Plaintiff’s claims upheld in Prozac birth defects lawsuit

In terms of  charges of failure to warn, Judge C. Michael Hill interpreted the accusation that Eli Lilly failed to adequately caution women trying to conceive of the possible birth defects linked with Prozac “to be allegations that inadequate warnings were provided to the prescribing physicians by the defendants, which caused the prescribing physicians to prescribe Prozac to [the plaintiff] because they were not warned, adequately, of the danger to women.”

The judge allowed the plaintiff to amend her causes of action to “hone her petition” in relation to her allegations. Judge Doherty of the U.S. District Court for the Western District of Louisiana agreed with the magistrate’s decision and the plaintiff’s case will proceed against drug manufacturer, Eli Lilly.

SSRIs linked to increased risk for birth defects

Prozac belongs to a class of drugs known as SSRIs (selective serotonin reuptake inhibitor) – and is approved to treat symptoms of depression and anxiety-related disorders. Launched in 1987, Prozac (generic name: fluoxetine) was the first commercially available SSRI and has been prescribed to millions of Americans. Since hitting the market, the serotonin-boosting medication has been linked to serious SSRI side effects such as suicidal ideation, serotonin syndrome, erectile dysfunction and other sexual dysfunction, in addition to congenital birth defects in newborns.

Families who have filed a Prozac birth defects lawsuit argue that Eli Lilly was negligent in their duty to warn consumers and the medical community about potential SSRI birth defect risks posed to unborn children.  Complaints against the pharmaceutical giant have alleged the antidepressant caused heart defects, persistent pulmonary hypertension of the newborn (PPHN), and neural tube defects like spina bifida and craniosynostosis, among others. Eli Lilly continues to defend its blockbuster medication, and has yet to settle any Prozac lawsuits containing allegations of birth defects, though it has paid millions of dollars in cases involving suicide, suicidal tendencies and murder.

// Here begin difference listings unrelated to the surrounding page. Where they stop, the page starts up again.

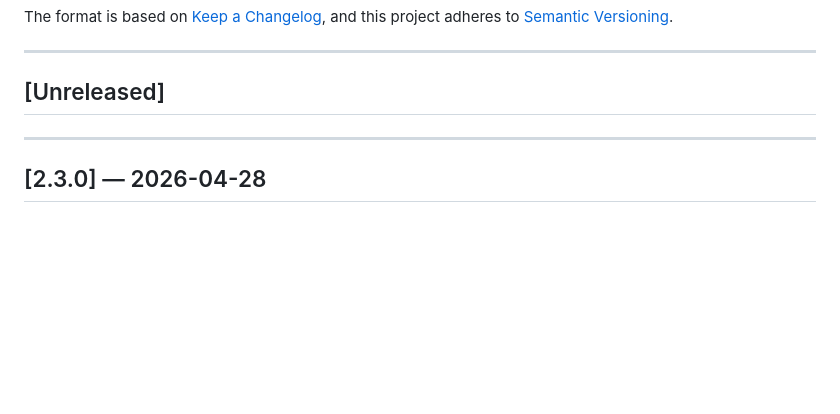
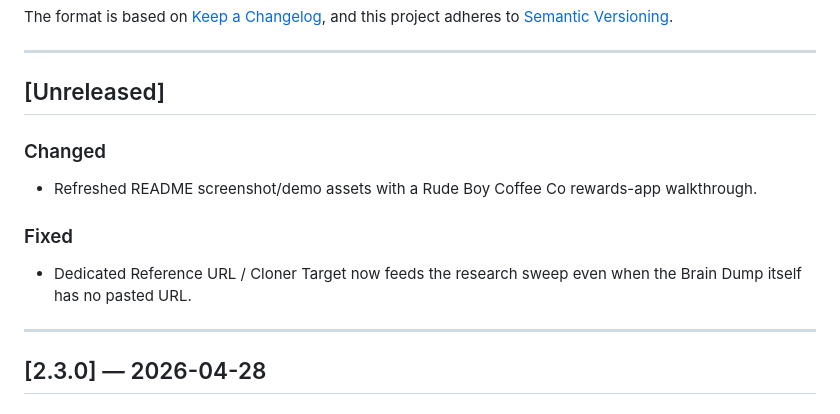
Before and after one commit to witchdaddylabs/cauldron-os, a Markdown page: CHANGELOG.md, the part around the change. Drawn GitHub-style; blank space fills up the shorter version.

```diff
--- a/CHANGELOG.md
+++ b/CHANGELOG.md
@@ -8,6 +8,12 @@ and this project adheres to [Semantic Versioning](https://semver.org/spec/v2.0.0
 ---
 
 ## [Unreleased]
+
+### Changed
+- Refreshed README screenshot/demo assets with a Rude Boy Coffee Co rewards-app walkthrough.
+
+### Fixed
+- Dedicated Reference URL / Cloner Target now feeds the research sweep even when the Brain Dump itself has no pasted URL.
 
 ---
 
```
Also changed, not shown: README.md (+10 -2 lines), assets/demo/cauldron-rude-boy-coffee-walkthrough.gif (added), assets/screenshots/04-rude-boy-preview.png (added), 4 other files.
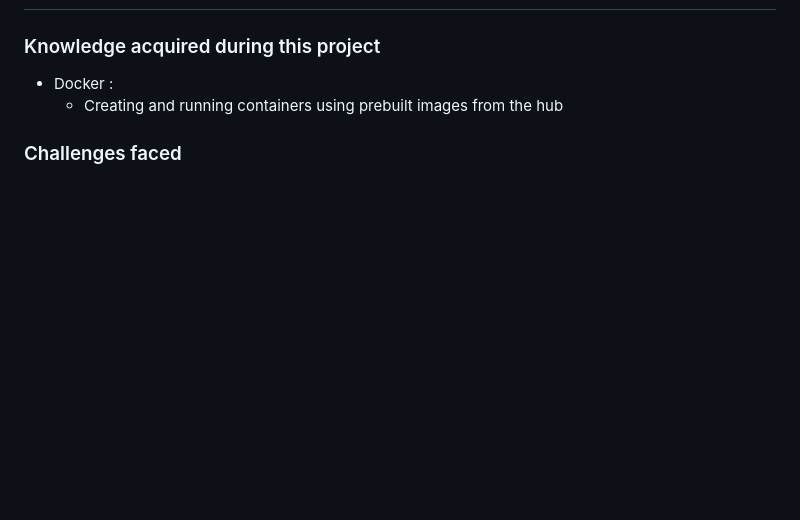
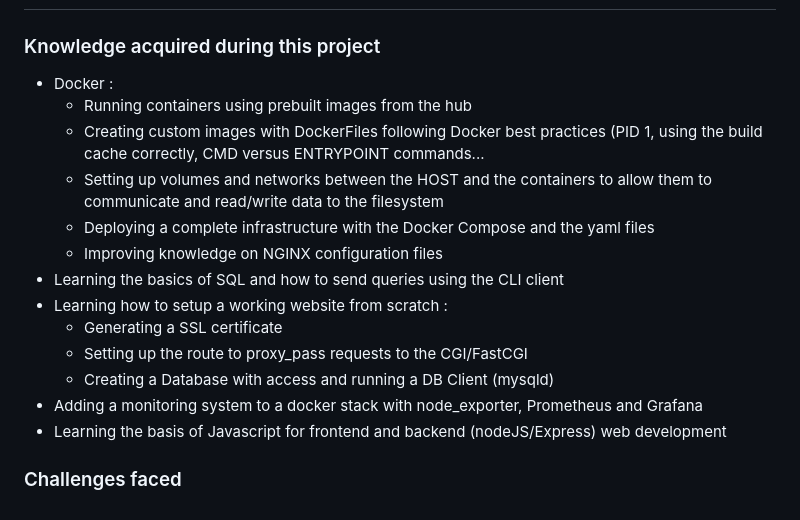
Before and after one commit to fleblay/42-Inception, a Markdown page: README.md, the part around the change. Rendered like a GitHub page; blank space fills up the shorter version.

```diff
--- a/README.md
+++ b/README.md
@@ -121,9 +121,44 @@ Note : You might have to tweak your browser to access it because the SSL certifi
     Docker :
     <ul>
       <li>
-      Creating and running containers using prebuilt images from the hub
+		Running containers using prebuilt images from the hub
+      </li>
+      <li>
+		Creating custom images with DockerFiles following Docker best practices (PID 1, using the build cache correctly, CMD versus ENTRYPOINT commands...
+      </li>
+      <li>
+		Setting up volumes and networks between the HOST and the containers to allow them to communicate and read/write data to the filesystem
+      </li>
+      <li>
+		Deploying a complete infrastructure with the Docker Compose and the yaml files
+      </li>
+      <li>
+		Improving knowledge on NGINX configuration files
       </li>
     </ul>
+  </li>
+  <li>
+	Learning the basics of SQL and how to send queries using the CLI client
+  </li>
+  <li>
+	Learning how to setup a working website from scratch :
+    <ul>
+      <li>
+			Generating a SSL certificate
+		</li>
+		<li>
+			Setting up the route to proxy_pass requests to the CGI/FastCGI
+		</li>
+		<li>
+			Creating a Database with access and running a DB Client (mysqld)
+        </li>
+	</ul>
+  </li>
+  <li>
+    Adding a monitoring system to a docker stack with node_exporter, Prometheus and Grafana
+  </li>
+  <li>
+  	Learning the basis of Javascript for frontend and backend (nodeJS/Express) web development
   </li>
 </ul>
 
```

At present, all Prozac lawsuits are being handled individually in state and federal courts as multidistrict litigation (MDL) has yet to be established. Judge Doherty is currently presiding over the Zoloft products liability MDL, a coordinated litigation dealing with similar allegations relating to birth defects and SSRI use during pregnancy.